The Great Sumatra earthquake and tsunami of December 26, 2004 caused majordevastations on Indian coasts. In the process, it underlined many importantlessons for chalking out risk reduction programme. Important experience wasgained by the country in handling a major natural disaster affecting the largestever geographical region spread over several states. While the country was quitesensitized towards earthquakes, the tsunami took the public and the scientificcommunity by surprise. To the already incomplete agenda of seismic safetyprogrammes, was added the issue of tsunamis.
The scenario caused by the 2004 event must be seen in the context of the January 26,2001 Bhuj earthquake.

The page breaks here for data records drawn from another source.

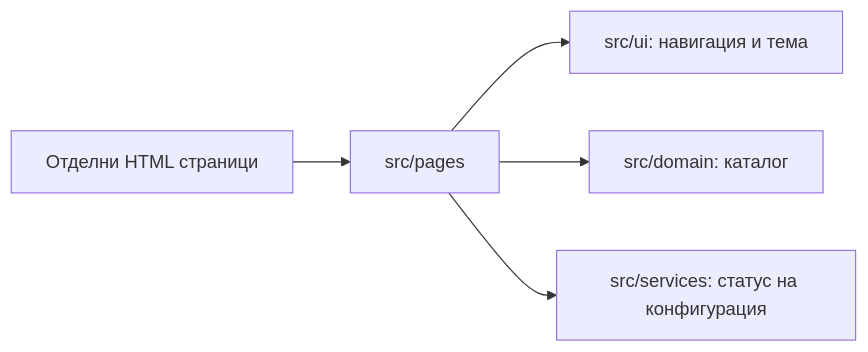
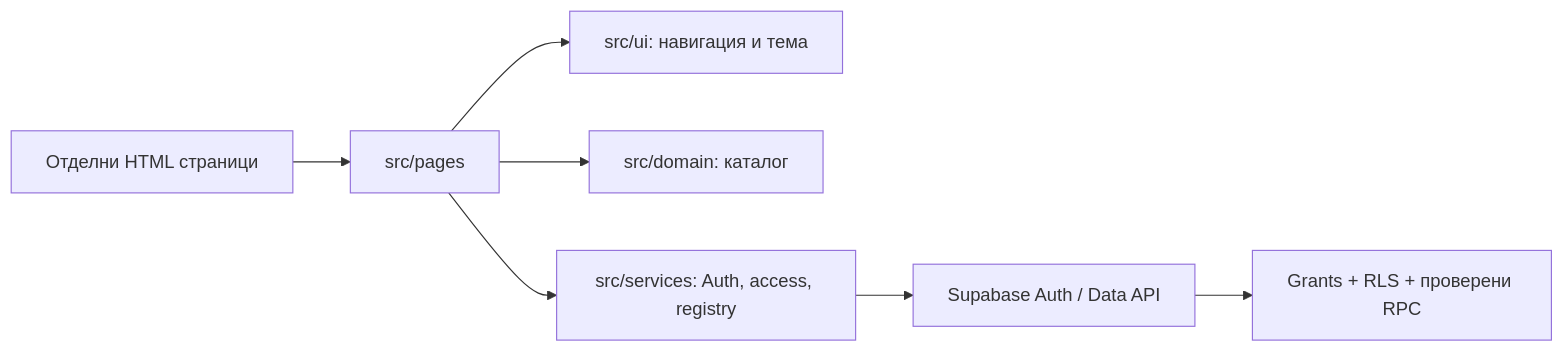
Before and after one commit to ilopolo/PropertyHub: the first of 2 diagrams in docs/public/ARCHITECTURE.md, drawn with Mermaid. The commit also changed other lines of this file and 34 other files, not shown here.

Commit message:
Add Supabase access core and verified pending Auth flow

````diff
--- a/docs/public/ARCHITECTURE.md
+++ b/docs/public/ARCHITECTURE.md
@@ -5,7 +5,9 @@
 ```mermaid
 flowchart LR
   HTML[Отделни HTML страници] --> Controller[src/pages]
   Controller --> UI[src/ui: навигация и тема]
   Controller --> Catalog[src/domain: каталог]
-  Controller --> Config[src/services: статус на конфигурация]
+  Controller --> Services[src/services: Auth, access, registry]
+  Services --> Supabase[Supabase Auth / Data API]
+  Supabase --> RLS[Grants + RLS + проверени RPC]
 ```
````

Since 1950 Assam – Tibet earthquake (M~ 8.6), India had not had amajor earthquake of M>7.0 until 2001. The 1993 Latur earthquake (M 6.2) had caused 7,928deaths but had not created proportionate impact on the psyche of the public; it was viewed as arural earthquake since almost all deaths were caused by collapse of random rubble masonryhouses. After the 2001 earthquake (M 7.6; 13,805 deaths), people for the first time saw on theirtelevision screens modern reinforced concrete buildings fall like a pack of cards